|Southport and Formby District General||323||85.4|
|North Manchester General Hospital||320||85.7|
|East Surrey Hospital||497||86.1|
|St Thomas Hospital||141||86.2|
|John Radcliffe Hospital||448||86.8|
|South Tyneside District Hospital||188||86.8|
|Rotherham General Hospital||291||87.1|
|Royal Bolton Hospital||385||87.1|
|Kettering General Hospital||388||87.2|
|University Hospital Coventry||492||87.5|
|Royal Preston Hospital||390||88.5|
|Sunderland Royal Hospital||390||88.5|
|Royal Shrewsbury Hospital||368||89.1|
|University Hospital of North Durham||382||89.1|
|Kings Mill Hospital||432||89.3|
|Princess Royal University Hospital (Bromley)||398||89.3|
|University College Hospital||178||89.7|
|University Hospital of Wales||483||89.7|
|Royal Gwent Hospital||458||89.8|
|Whipps Cross Hospital||332||90.1|
|Grantham And District General Hospital||46||90.9|
|North Devon District Hospital||285||91.2|
|Luton & Dunstable Hospital||297||91.3|
|Royal United Hospital Bath||591||91.6|
|Bronglais General Hospital||120||91.8|
|William Harvey Hospital||435||92.1|
|Queen Elizabeth the Queen Mother Hospital||460||92.2|
|Royal Albert Edward Infirmary||335||92.4|
|The Alexandra Hospital||344||92.4|
|Stepping Hill Hospital||341||92.6|
|Worcestershire Royal Hospital||358||92.9|
|University Hospital of North Staffordshire||730||93.4|
|Diana, Princess of Wales Hospital||309||93.5|
|Manchester Royal Infirmary||203||93.5|
|Nevill Hall Hospital||288||93.9|
|Royal Blackburn Hospital||492||94.2|
|Weston General Hospital||265||94.2|
|New Cross Hospital||458||94.4|
|Russells Hall Hospital||508||94.9|
|Princess Of Wales Hospital||247||95|
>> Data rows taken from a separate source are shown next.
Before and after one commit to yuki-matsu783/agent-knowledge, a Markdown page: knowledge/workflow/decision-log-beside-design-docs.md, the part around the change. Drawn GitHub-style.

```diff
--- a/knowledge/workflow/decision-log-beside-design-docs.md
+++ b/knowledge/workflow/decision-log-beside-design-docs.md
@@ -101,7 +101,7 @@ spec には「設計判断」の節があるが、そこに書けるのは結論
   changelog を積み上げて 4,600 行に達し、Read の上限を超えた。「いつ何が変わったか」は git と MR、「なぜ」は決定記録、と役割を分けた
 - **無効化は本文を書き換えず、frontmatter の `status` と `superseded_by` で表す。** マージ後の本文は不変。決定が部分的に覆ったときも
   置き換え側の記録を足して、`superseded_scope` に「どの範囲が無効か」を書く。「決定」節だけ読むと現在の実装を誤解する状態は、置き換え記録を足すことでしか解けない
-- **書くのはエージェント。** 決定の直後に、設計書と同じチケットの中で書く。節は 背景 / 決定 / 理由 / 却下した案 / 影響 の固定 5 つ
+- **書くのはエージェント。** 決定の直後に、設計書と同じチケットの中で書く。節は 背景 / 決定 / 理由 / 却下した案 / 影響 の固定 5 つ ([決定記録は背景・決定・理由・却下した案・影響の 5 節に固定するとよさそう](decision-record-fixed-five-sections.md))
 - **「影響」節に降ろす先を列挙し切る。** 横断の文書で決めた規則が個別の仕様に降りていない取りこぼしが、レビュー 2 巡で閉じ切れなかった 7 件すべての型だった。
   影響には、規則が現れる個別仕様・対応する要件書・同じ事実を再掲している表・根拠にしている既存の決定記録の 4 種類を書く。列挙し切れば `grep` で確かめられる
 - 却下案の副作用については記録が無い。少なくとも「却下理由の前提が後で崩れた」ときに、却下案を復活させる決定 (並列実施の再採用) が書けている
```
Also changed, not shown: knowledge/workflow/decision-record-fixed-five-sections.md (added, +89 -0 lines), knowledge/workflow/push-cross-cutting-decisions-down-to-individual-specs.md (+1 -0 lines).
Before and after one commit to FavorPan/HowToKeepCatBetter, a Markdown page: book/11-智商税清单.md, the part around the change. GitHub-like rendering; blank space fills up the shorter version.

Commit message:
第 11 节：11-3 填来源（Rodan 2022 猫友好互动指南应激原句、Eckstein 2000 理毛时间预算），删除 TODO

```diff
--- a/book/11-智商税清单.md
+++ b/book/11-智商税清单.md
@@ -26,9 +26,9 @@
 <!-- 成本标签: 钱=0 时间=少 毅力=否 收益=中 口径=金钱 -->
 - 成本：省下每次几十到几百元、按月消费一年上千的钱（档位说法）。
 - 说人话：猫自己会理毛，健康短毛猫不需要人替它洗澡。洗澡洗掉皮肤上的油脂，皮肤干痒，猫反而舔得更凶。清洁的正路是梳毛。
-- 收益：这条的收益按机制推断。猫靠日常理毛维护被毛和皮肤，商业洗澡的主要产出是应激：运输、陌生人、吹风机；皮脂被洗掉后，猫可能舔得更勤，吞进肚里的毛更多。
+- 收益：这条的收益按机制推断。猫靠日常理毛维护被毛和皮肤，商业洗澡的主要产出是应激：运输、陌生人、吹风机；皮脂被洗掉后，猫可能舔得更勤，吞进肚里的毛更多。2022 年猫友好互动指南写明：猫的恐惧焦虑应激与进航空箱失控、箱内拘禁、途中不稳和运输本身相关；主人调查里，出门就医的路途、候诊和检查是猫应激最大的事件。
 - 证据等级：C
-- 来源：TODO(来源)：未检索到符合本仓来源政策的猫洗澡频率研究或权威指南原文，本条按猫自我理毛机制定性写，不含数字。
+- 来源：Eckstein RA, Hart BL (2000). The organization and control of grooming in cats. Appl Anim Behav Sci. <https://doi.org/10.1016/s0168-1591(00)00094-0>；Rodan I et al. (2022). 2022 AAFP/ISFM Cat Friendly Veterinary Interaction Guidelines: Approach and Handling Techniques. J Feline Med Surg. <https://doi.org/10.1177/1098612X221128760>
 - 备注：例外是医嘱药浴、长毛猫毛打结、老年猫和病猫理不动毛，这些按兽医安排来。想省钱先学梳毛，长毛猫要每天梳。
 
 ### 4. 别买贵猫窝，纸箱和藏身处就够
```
|Medway Maritime Hospital||409||95.1|
|Airedale General Hospital||264||95.8|
|East and North Herts Hospital||495||95.9|
|Northumbria Specialist Emergency Care Hospital||709||96|
|The Ipswich Hospital||497||96.1|
|West Middlesex University Hospital||226||96.7|
|The Great Western Hospital||436||96.9|
|Stoke Mandeville Hospital||355||97.3|
|Tunbridge Wells Hospital||541||97.3|
|St Mary’s Hospital, Newport||246||97.4|
|West Suffolk Hospital||382||97.5|
|Bassetlaw District General Hospital||137||97.6|
|Darent Valley Hospital||321||97.7|
|Northern General Hospital||619||97.8|
|Huddersfield Royal Infirmary||471||98.3|
|Royal Free Hospital||185||98.5|
|Wexham Park Hospital||403||98.6|
|George Eliot Hospital||285||98.8|
|Horton General Hospital||204||100|
|Queen Elizabeth Hospital (King’s Lynn)||412||100|